Survey: Most UK Workers Aren’t Using Their Full Leave Benefit

A recent survey by Glassdoor finds that very few employees in the UK are using all of their paid leave entitlement, while 40 percent of them are using less than half of it, Personnel Today’s Adam McCulloch observes:

The average figure of holiday taken by UK employees was 62%, while 91-100% of holiday entitlement was taken by 43%, the study found. A remarkable 13% reported only taking 20% of their allowance. The online survey carried out in April garnered responses from 2,000 full and part-time employed adults and also gauged the amount of work people said they did while taking time off. The results revealed that 23% of those on holiday regularly checked emails and 15% continued doing some work out of fear of being behind on their return and of missing targets.

Young workers were the least likely to take their full holiday entitlement, with only 35% of 18-24 year olds and 40% of 25-34 year olds taking all of their allowance. Half of employees (50%) said they could completely relax on holiday and that there was no expectation from their employers that they should be contactable. However, 20% reported that they were expected to be reachable and available to carry out some work if needed.

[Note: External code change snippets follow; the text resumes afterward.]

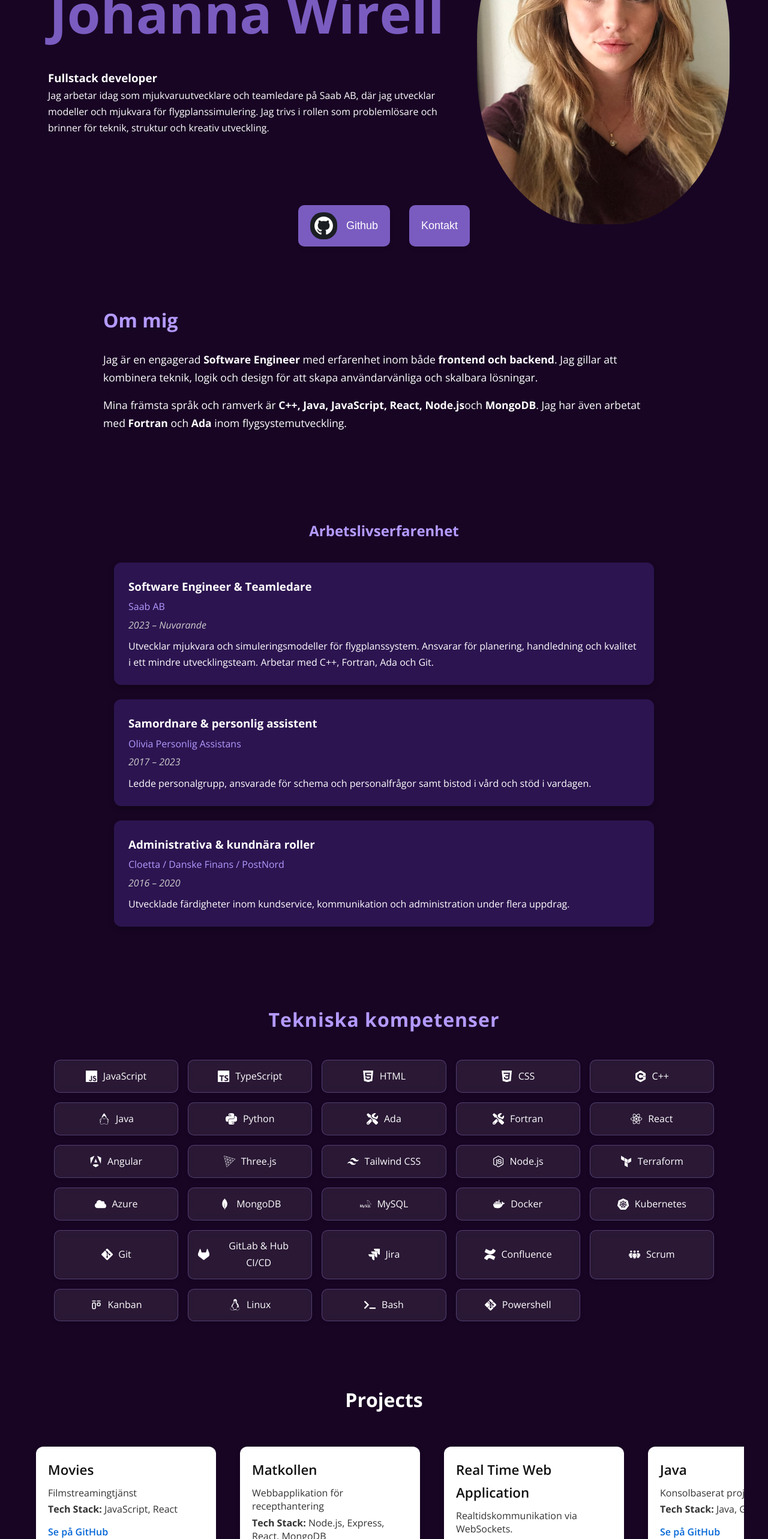
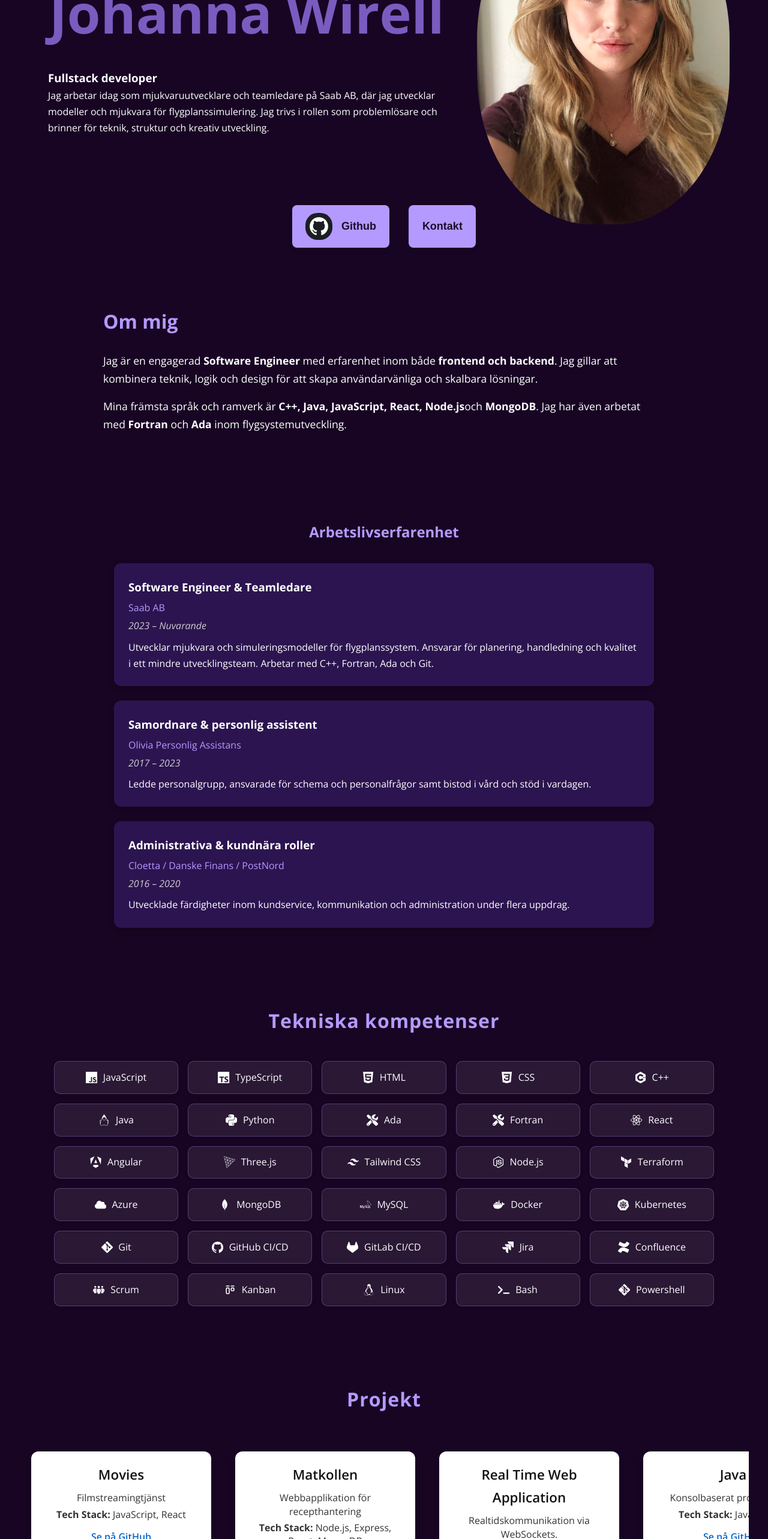
Before and after one commit to johannawirell/Portfolio, a React (Create React App) app: page / in a window 1280 px wide. Shown: the part 234-2800 px from the top of the page at 60% size. Built offline with nearby package versions, Linux system fonts and the light colour scheme.

Commit message:
Update design

```diff
--- a/src/components/contact/Contact.jsx
+++ b/src/components/contact/Contact.jsx
@@ -1,7 +1,15 @@
-import React from 'react'
+// src/components/Contact.jsx
+import React from "react";
+import "./contact.css";
 
 export const Contact = () => {
   return (
-    <div>Contact</div>
-  )
-}
+    <section className="contact-section" id="contact">
+      <h2>Kontakta mig</h2>
+      <p>Jag är öppen för nya möjligheter och samarbeten!</p>
+      <a href="mailto:wirelljohanna@gmail.com" className="contact-btn">
+        📧 Skicka ett mail
+      </a>
+    </section>
+  );
+};
--- a/src/components/contact/contact.css
+++ b/src/components/contact/contact.css
@@ -0,0 +1,32 @@
+.contact-section {
+    background: #1b0d2e;
+    color: #fff;
+    text-align: center;
+    padding: 4rem 2rem;
+  }
+
+  .contact-section h2 {
+    font-size: 2rem;
+    color: #b49aff;
+    margin-bottom: 1rem;
+  }
+
+  .contact-section p {
+    color: #ccc;
+    margin-bottom: 1.5rem;
+  }
+
+  .contact-btn {
+    background: #b49aff;
+    color: #1b0d2e;
+    padding: 0.8rem 1.4rem;
+    border-radius: 8px;
+    text-decoration: none;
+    font-weight: bold;
+    transition: all 0.3s ease;
+  }
+
+  .contact-btn:hover {
+    background: #fff;
+    color: #2c1450;
+  }
--- a/src/components/footer/Footer.jsx
+++ b/src/components/footer/Footer.jsx
@@ -1,9 +1,10 @@
-import React from 'react'
-import './footer.css'
+import React from "react";
+import "./footer.css";
 
 export const Footer = () => {
-
   return (
-    <div>Footer</div>
-  )
-}
+    <footer className="footer">
+      <p>© {new Date().getFullYear()} Johanna Wirell • All rights reserved</p>
+    </footer>
+  );
+};
--- a/src/components/footer/footer.css
+++ b/src/components/footer/footer.css
@@ -0,0 +1,8 @@
+.footer {
+    background: #12021b;
+    color: #b49aff;
+    text-align: center;
+    padding: 1.5rem;
+    font-size: 0.9rem;
+    border-top: 1px solid rgba(180, 154, 255, 0.2);
+  }
--- a/src/components/nav/Nav.jsx
+++ b/src/components/nav/Nav.jsx
@@ -11,11 +11,11 @@ export const Nav = () => {
     <nav className='container-nav'>
       <div className='header-item'>Johanna Wirell</div>
       <div className='nav-links'>
-        <span onClick={() => scrollToSection('about')}>About</span>
-        <span onClick={() => scrollToSection('experience')}>Experience</span>
-        <span onClick={() => scrollToSection('skills')}>Skills</span>
-        <span onClick={() => scrollToSection('portfolio')}>Portfolio</span>
-        <span onClick={() => scrollToSection('contact')}>Contact</span>
+        <span onClick={() => scrollToSection('about')}>Om</span>
+        <span onClick={() => scrollToSection('experience')}>Erfarenheter</span>
+        <span onClick={() => scrollToSection('skills')}>Tekniker</span>
+        <span onClick={() => scrollToSection('portfolio')}>Projekt</span>
+        <span onClick={() => scrollToSection('contact')}>Kontakt</span>
       </div>
     </nav>
   )
--- a/src/components/portfolio/Portfolio.jsx
+++ b/src/components/portfolio/Portfolio.jsx
@@ -35,12 +35,28 @@ export const Portfolio = () => {
       link: "https://github.com/johannawirell/1DV502-a3/tree/main",
       video: "/project-movies/Java.mov",
       details: "Java-projekt med fokus på objektorienterad design, struktur och kodkvalitet."
+    },
+    {
+      title: "x",
+      description: "xx",
+      techStack: "xxx",
+      link: "https://github.com/johannawirell/1DV502-a3/tree/main",
+      video: "x",
+      details: "x."
+    },
+    {
+      title: "x",
+      description: "xx",
+      techStack: "xxx",
+      link: "https://github.com/johannawirell/1DV502-a3/tree/main",
+      video: "x",
+      details: "x."
     }
   ]
 
   return (
     <div className="projects-container">
-      <h2>Projects</h2>
+      <h2>Projekt</h2>
       <div className="projects">
         {projects.map((project, index) => (
           <Project
--- a/src/components/portfolio/portfolio.css
+++ b/src/components/portfolio/portfolio.css
@@ -1,11 +1,15 @@
 .projects-container {
-    padding: 40px;
+    padding: 4rem 2rem;
+    text-align: center;
+    color: #fff;
   }
 
+
   .projects-container h2 {
-    text-align: center;
     font-size: 2rem;
-    margin-bottom: 30px;
+    margin-bottom: 2.5rem;
+    color: #b49aff;
+    letter-spacing: 1px;
   }
 
   .projects {
--- a/src/components/skills/Skills.jsx
+++ b/src/components/skills/Skills.jsx
@@ -19,18 +19,17 @@ import {
   SiDocker,
   SiKubernetes,
   SiGit,
+  SiGithub,
   SiGitlab,
   SiJira,
   SiConfluence,
   SiLinux,
   SiGitforwindows
 } from "react-icons/si";
-
 import { FaTools, FaCloud, FaTerminal } from "react-icons/fa";
 import { FaPeopleGroup } from "react-icons/fa6";
 import { TbLayoutKanban } from "react-icons/tb";
 
-// import {SiMicrosoftazure} from '@meronex/icons/si/SiMicrosoftazure';
 export const Skills = () => {
   const skills = [
     { name: "JavaScript", icon: <SiJavascript /> },
@@ -54,7 +53,8 @@ export const Skills = () => {
     { name: "Docker", icon: <SiDocker /> },
     { name: "Kubernetes", icon: <SiKubernetes /> },
     { name: "Git", icon: <SiGit /> },
-    { name: "GitLab & Hub CI/CD", icon: <SiGitlab /> },
+    { name: "GitHub CI/CD", icon: <SiGithub /> },
+    { name: "GitLab CI/CD", icon: <SiGitlab /> },
     { name: "Jira", icon: <SiJira /> },
     { name: "Confluence", icon: <SiConfluence /> },
     { name: "Scrum", icon: <FaPeopleGroup /> },
```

The underuse of vacation time may be a factor in the high levels of overwork and overload UK employees report, which cause stress and contribute to mental and physical health problems. Nearly one third of workers said in the latest edition of the CIPD’s UK Working Lives report that they suffered to some extent from “unmanageable” workloads, while 22 percent said they often felt “under excessive pressure,” another 22 percent said they felt “exhausted,” and 11 percent reported feeling “miserable” at work.

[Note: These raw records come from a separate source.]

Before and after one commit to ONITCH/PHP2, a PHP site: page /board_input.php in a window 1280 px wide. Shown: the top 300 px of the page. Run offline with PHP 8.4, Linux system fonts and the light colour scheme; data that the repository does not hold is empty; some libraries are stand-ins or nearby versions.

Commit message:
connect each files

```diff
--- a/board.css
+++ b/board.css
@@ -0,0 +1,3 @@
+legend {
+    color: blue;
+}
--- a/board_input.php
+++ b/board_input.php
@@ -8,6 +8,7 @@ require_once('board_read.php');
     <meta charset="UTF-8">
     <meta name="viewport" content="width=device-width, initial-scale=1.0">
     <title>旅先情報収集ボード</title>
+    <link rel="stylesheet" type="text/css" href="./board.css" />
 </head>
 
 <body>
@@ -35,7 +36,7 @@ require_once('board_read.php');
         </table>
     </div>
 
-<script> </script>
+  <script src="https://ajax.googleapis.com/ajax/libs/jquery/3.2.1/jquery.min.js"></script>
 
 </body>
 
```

Stress and mental health issues in the UK workforce have been showing up in surveys for a few years: A 2016 survey, for example, found that 75 percent of UK workers had felt stressed at work over the prior year but most felt uncomfortable talking about depression or stress in the workplace. A study last year of fit notes written by general practitioners for employees on sick leave showed that nearly a third of those notes written between December 2014 and March 2017 were issued for mental and behavioral disorders.

Underuse of paid leave benefits is a perennial issue in the US as well, with a survey last year finding that Americans are getting more days off from their employers, but frequently failing to use them all. In previous surveys, US workers have indicated that they feel discouraged by their employers from taking time off: Even if the organization’s policy entitles them to a certain amount of vacation time, the messaging they get from their managers and coworkers makes them fear that they will be punished, look bad to their colleagues, or fall behind if they actually use it.

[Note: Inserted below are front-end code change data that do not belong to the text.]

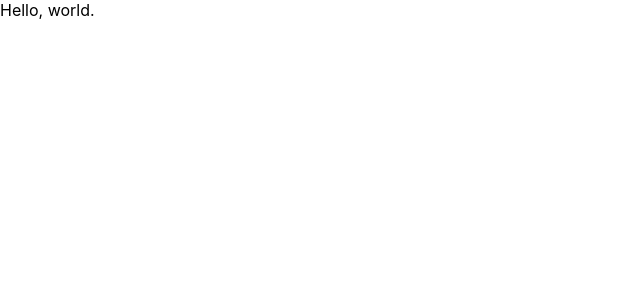
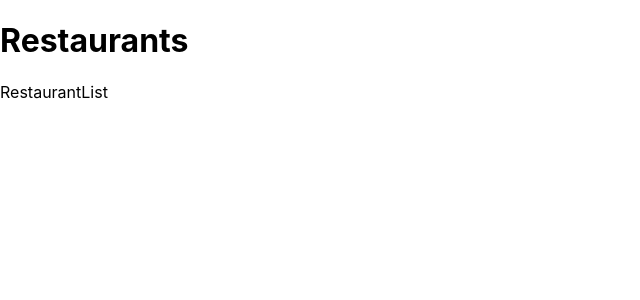
Before and after one commit to MSci-245-react/lab-5-team-23, a React (Create React App) app: page / in a window 1280 px wide. Shown: the top 300 px of the page, without its empty margins (0-640 px from the left). Built offline with nearby package versions, Linux system fonts and the light colour scheme.

Commit message:
Add RestaurantScreen and RestaurantList

```diff
--- a/src/App.js
+++ b/src/App.js
@@ -1,6 +1,11 @@
 import logo from './logo.svg';
 import './App.css';
+import RestaurantScreen from './components/RestaurantScreen';
 
 export default function App() {
-  return <div>Hello, world.</div>;
+  return (
+    <div>
+      <RestaurantScreen />
+    </div>
+  );
 }
--- /dev/null
+++ b/src/components/RestaurantList.js
@@ -0,0 +1,3 @@
+export default function RestaurantList() {
+  return <div>RestaurantList</div>;
+}
--- /dev/null
+++ b/src/components/RestaurantScreen.js
@@ -0,0 +1,10 @@
+import RestaurantList from './RestaurantList';
+
+export default function RestaurantScreen() {
+  return (
+    <div>
+      <h1>Restaurants</h1>
+      <RestaurantList />
+    </div>
+  );
+}
```
Also changed, not shown: 1 other file (tests, documents, lock files or other folders).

Of course, employees who never take vacations are a liability, not an asset, as their stress levels would be lower, their health better, and their morale and productivity higher if they did take their entitled breaks. To solve this problem, some organizations have experimented with making vacations mandatory and even requiring employees to maintain a regular vacation schedule. If that’s too extreme, organizations can also offer employees incentives like travel stipends that they can only use if they take their vacation. It can also be helpful to help employees plan for vacations by giving them a framework for handing off their work before they leave and catching up when they get back Perhaps the most important things managers can do, however, are to refrain from imposing work expectations on employees while they are on leave and set a good example by taking vacations themselves.